Many failures of government can be traced to an attempt to solve problems piecemeal.
—Consistency in policy is critical to effectiveness. Individuals and business enterprises plan on a long-range basis. They need to have an environment in which they can conduct their affairs with conﬁdence.
The fundamental areas of economic strategy concern the budget, taxation, regulation, and monetary policy. Prompt action in each of these areas is essential to establish both your resolve and your capacity to achieve your goals.
Our committee went on to comment on speciﬁc policy areas.
—Your most immediate concern upon assuming the duties of the president will be to convince the ﬁnancial markets and the public at large that your anti-inﬂation policy is more than rhetoric. Get the budget under control.
—Your tax proposal should be presented early in the new administration in tandem with other key elements of your economic program. We consider that the key ingredients should be your proposals for the Kemp-Roth cut in personal income tax rates, simpliﬁcation and liberalization of business depreciation, and a cut in effective taxes on capital gains.
—The current regulatory overburden must be removed from the economy. Equally important, the ﬂood of new and extremely burdensome regulations that the agencies are now issuing or planning to issue must be drastically curtailed.
—Many of our economic problems today stem from the large and increasing proportion of economic decisions being made through the political process rather than the market process. An important step to demonstrate your determination to rely on markets would be the prompt end of wage and price guidelines and elimination of the Council on Wage and Price Stability.

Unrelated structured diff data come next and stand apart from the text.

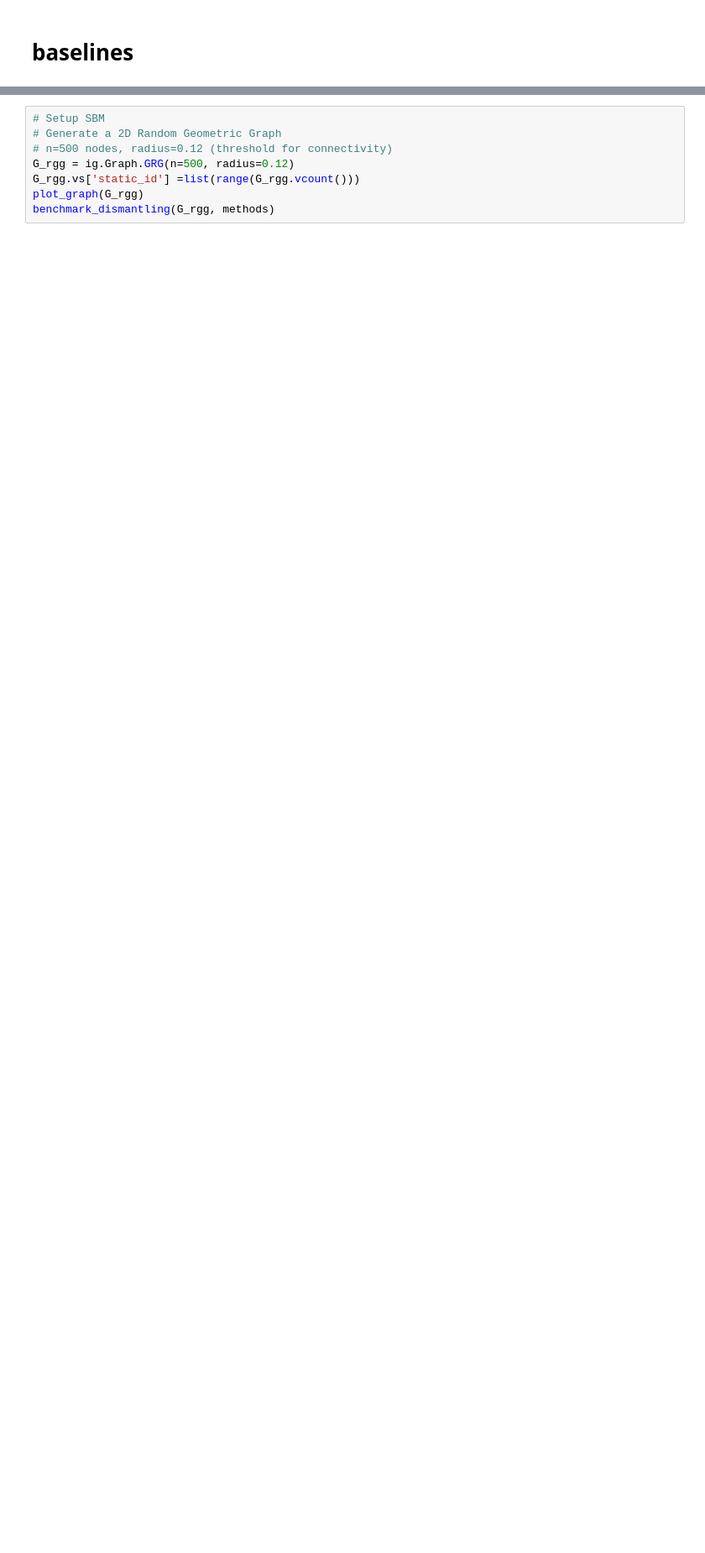
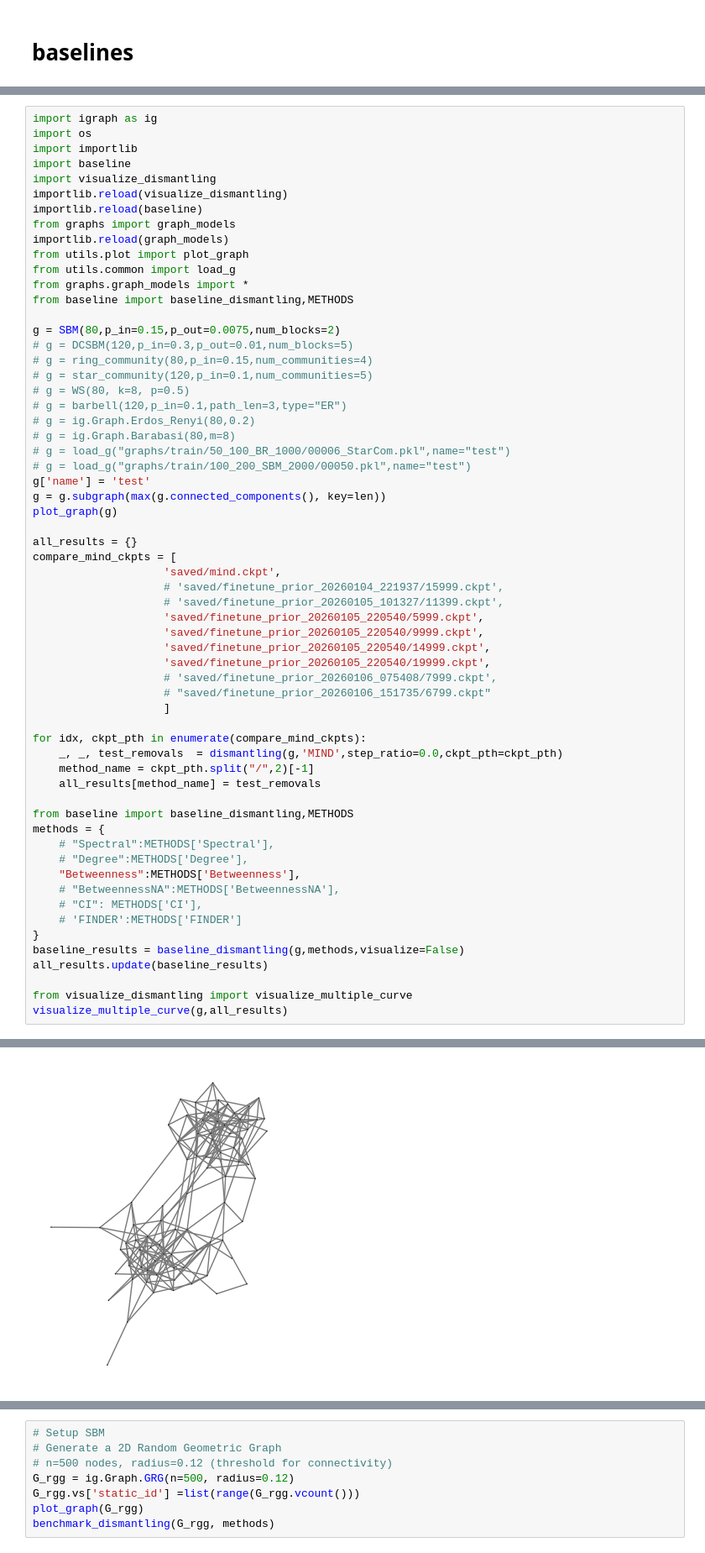
Before and after one commit to Rich-Chaw/MIND-ND, a Jupyter notebook: baseline.ipynb, the cells around one changed output, grey strips where cells are left out. Shown at 84% size. Cells and saved outputs as stored; diff of their text form; blank space fills up the shorter version.

```diff
--- a/baseline.ipynb
+++ b/baseline.ipynb
@@ -357,0 +364,62 @@ np.random.rand()
+# %%
+import igraph as ig
+import os
+import importlib
+import baseline
+import visualize_dismantling
+importlib.reload(visualize_dismantling)
+importlib.reload(baseline)
+from graphs import graph_models
+importlib.reload(graph_models)
+from utils.plot import plot_graph
+from utils.common import load_g
+from graphs.graph_models import *
+from baseline import baseline_dismantling,METHODS
+
+g = SBM(80,p_in=0.15,p_out=0.0075,num_blocks=2)
+# g = DCSBM(120,p_in=0.3,p_out=0.01,num_blocks=5)
+# g = ring_community(80,p_in=0.15,num_communities=4)
+# g = star_community(120,p_in=0.1,num_communities=5)
+# g = WS(80, k=8, p=0.5)
+# g = barbell(120,p_in=0.1,path_len=3,type="ER")
+# g = ig.Graph.Erdos_Renyi(80,0.2)
+# g = ig.Graph.Barabasi(80,m=8)
+# g = load_g("graphs/train/50_100_BR_1000/00006_StarCom.pkl",name="test")
+# g = load_g("graphs/train/100_200_SBM_2000/00050.pkl",name="test")
+g['name'] = 'test'
+g = g.subgraph(max(g.connected_components(), key=len))
+plot_graph(g)
+
+all_results = {}
+compare_mind_ckpts = [
+                    'saved/mind.ckpt',
+                    # 'saved/finetune_prior_20260104_221937/15999.ckpt',
+                    # 'saved/finetune_prior_20260105_101327/11399.ckpt',
+                    'saved/finetune_prior_20260105_220540/5999.ckpt',
+                    'saved/finetune_prior_20260105_220540/9999.ckpt',
+                    'saved/finetune_prior_20260105_220540/14999.ckpt',
+                    'saved/finetune_prior_20260105_220540/19999.ckpt',
+                    # 'saved/finetune_prior_20260106_075408/7999.ckpt',
+                    # "saved/finetune_prior_20260106_151735/6799.ckpt"
+                    ]
+
+for idx, ckpt_pth in enumerate(compare_mind_ckpts):
+    _, _, test_removals  = dismantling(g,'MIND',step_ratio=0.0,ckpt_pth=ckpt_pth)
+    method_name = ckpt_pth.split("/",2)[-1]
+    all_results[method_name] = test_removals
+
+from baseline import baseline_dismantling,METHODS
+methods = {
+    # "Spectral":METHODS['Spectral'],
+    # "Degree":METHODS['Degree'],
+    "Betweenness":METHODS['Betweenness'],
+    # "BetweennessNA":METHODS['BetweennessNA'],
+    # "CI": METHODS['CI'],
+    # 'FINDER':METHODS['FINDER']
+}
+baseline_results = baseline_dismantling(g,methods,visualize=False)
+all_results.update(baseline_results)
+
+from visualize_dismantling import visualize_multiple_curve
+visualize_multiple_curve(g,all_results)
+# %% [output]
@@ -357,0 +432 @@ np.random.rand()
+[figure, added]
```
Also changed, not shown: parts of 9 cells of this notebook, 8 other files.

—A steady and moderate rate of monetary growth is an essential requirement both to control inﬂation and to provide a healthy environment for economic growth. We have not had such a policy.

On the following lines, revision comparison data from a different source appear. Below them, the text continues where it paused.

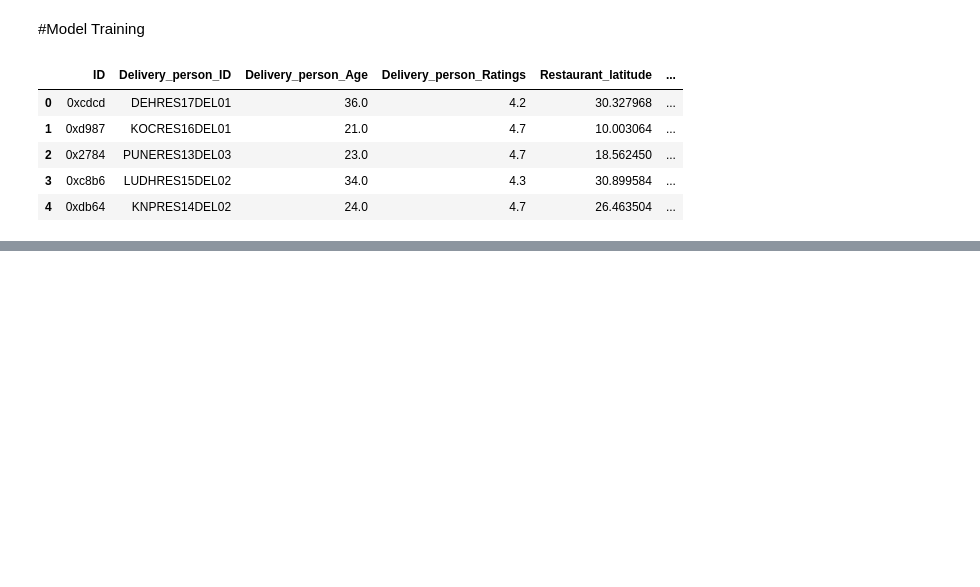
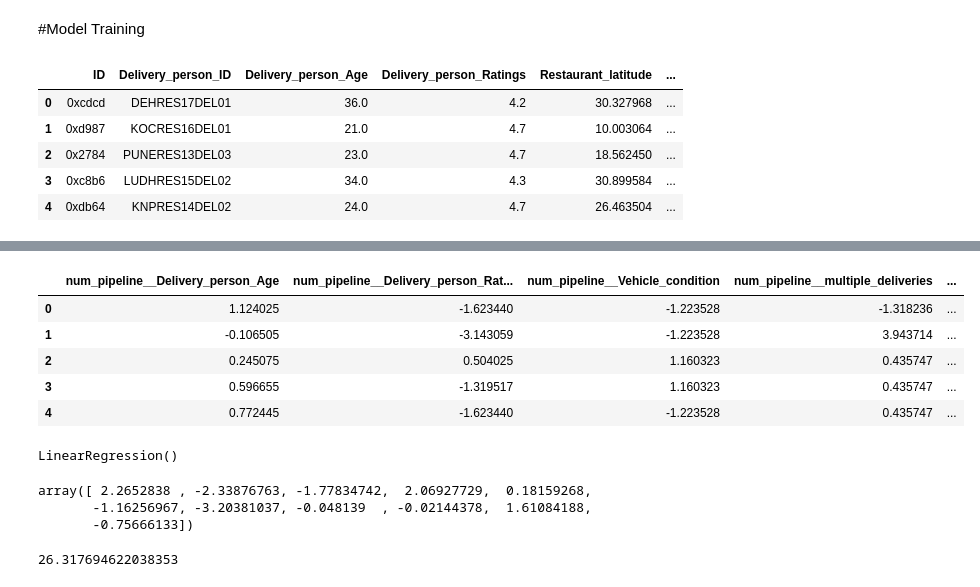
Before and after one commit to s1552565/deliverytime_prediction, a Jupyter notebook: notebooks/model_trainer.ipynb, the cells around one changed output, grey strips where cells are left out. Cells and saved outputs as stored; diff of their text form; code cells hidden in the pictures; blank space fills up the shorter version.

```diff
--- a/notebooks/model_trainer.ipynb
+++ b/notebooks/model_trainer.ipynb
@@ -68,0 +78,24 @@ sns.scatterplot(data = df,x = 'Distance', y = 'Time_taken (min)')
+# %%
+#numerical pipeline
+
+num_pipeline = Pipeline(
+    steps = [
+        ('imputer',SimpleImputer(strategy= 'median')),
+        ('scaler',StandardScaler())
+    ]
+)
+
+#categorical pipeline
+
+cat_pipeline = Pipeline(
+    steps = [
+        ('imputer', SimpleImputer(strategy= 'most_frequent')),
+        ('ordinalencoder',OrdinalEncoder(categories= [Weather_conditions_cat,Road_traffic_density_cat,Type_of_order_cat,Type_of_vehicle_cat,Festival_cat,City_cat])),
+        ('scaler', StandardScaler())
+
+    ]
+)
+preprocessor= ColumnTransformer([
+('num_pipeline',num_pipeline,numerical_cols),
+('cat_pipeline',cat_pipeline,categorical_cols)
+])
@@ -68,0 +107,8 @@ sns.scatterplot(data = df,x = 'Distance', y = 'Time_taken (min)')
+# %%
+## Train test split
+
+from sklearn.model_selection import train_test_split
+
+X_train,X_test,y_train,y_test=train_test_split(X,Y,test_size=0.30,random_state=30)
+# %%
+preprocessor.fit_transform(X_train)
@@ -68,0 +129,12 @@ sns.scatterplot(data = df,x = 'Distance', y = 'Time_taken (min)')
+# %%
+X_train=pd.DataFrame(preprocessor.fit_transform(X_train),columns=preprocessor.get_feature_names_out())
+X_test=pd.DataFrame(preprocessor.transform(X_test),columns=preprocessor.get_feature_names_out())
+# %%
+X_train.head()
+# %% [output]
+|  | num_pipeline__Delivery_person_Age | num_pipeline__Delivery_person_Rat... | num_pipeline__Vehicle_condition | num_pipeline__multiple_deliveries | ... |
+| 0 | 1.124025 | -1.623440 | -1.223528 | -1.318236 | ... |
+| 1 | -0.106505 | -3.143059 | -1.223528 | 3.943714 | ... |
+| 2 | 0.245075 | 0.504025 | 1.160323 | 0.435747 | ... |
+| 3 | 0.596655 | -1.319517 | 1.160323 | 0.435747 | ... |
+| 4 | 0.772445 | -1.623440 | -1.223528 | 0.435747 | ... |
@@ -68,0 +145,15 @@ sns.scatterplot(data = df,x = 'Distance', y = 'Time_taken (min)')
+# %%
+regression = LinearRegression()
+regression.fit(X_train, y_train)
+# %% [output]
+LinearRegression()
+# %%
+regression.coef_
+# %% [output]
+array([ 2.2652838 , -2.33876763, -1.77834742,  2.06927729,  0.18159268,
+       -1.16256967, -3.20381037, -0.048139  , -0.02144378,  1.61084188,
+       -0.75666133])
+# %%
+regression.intercept_
+# %% [output]
+26.317694622038353
```
Also changed, not shown: parts of 17 cells of this notebook.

With these fundamentals in place, the American people will respond.
As the conviction grows that the policies will be sustained in a consistent manner over an extended period, the response will quicken and a healthy US economy will restore the credibility of our dollar on world markets, contribute signiﬁcantly to smoother operation of the international economy, and enhance America’s strength in the world.
These ideas were consistent with positions President Reagan had taken during his election campaign. He followed through on implementing them and the long-run results were spectacular. President Reagan showed courage as he held a political umbrella over Paul Volcker at the Fed, despite warnings from political advisers of a recession and political losses in the midterm election. He took the view that inﬂation must be dealt with and he accepted a short-term hit in order to achieve long-term gains for the economy. By early 1983, inﬂation was under control, tax-cut incentives had kicked in, and the economy was taking off.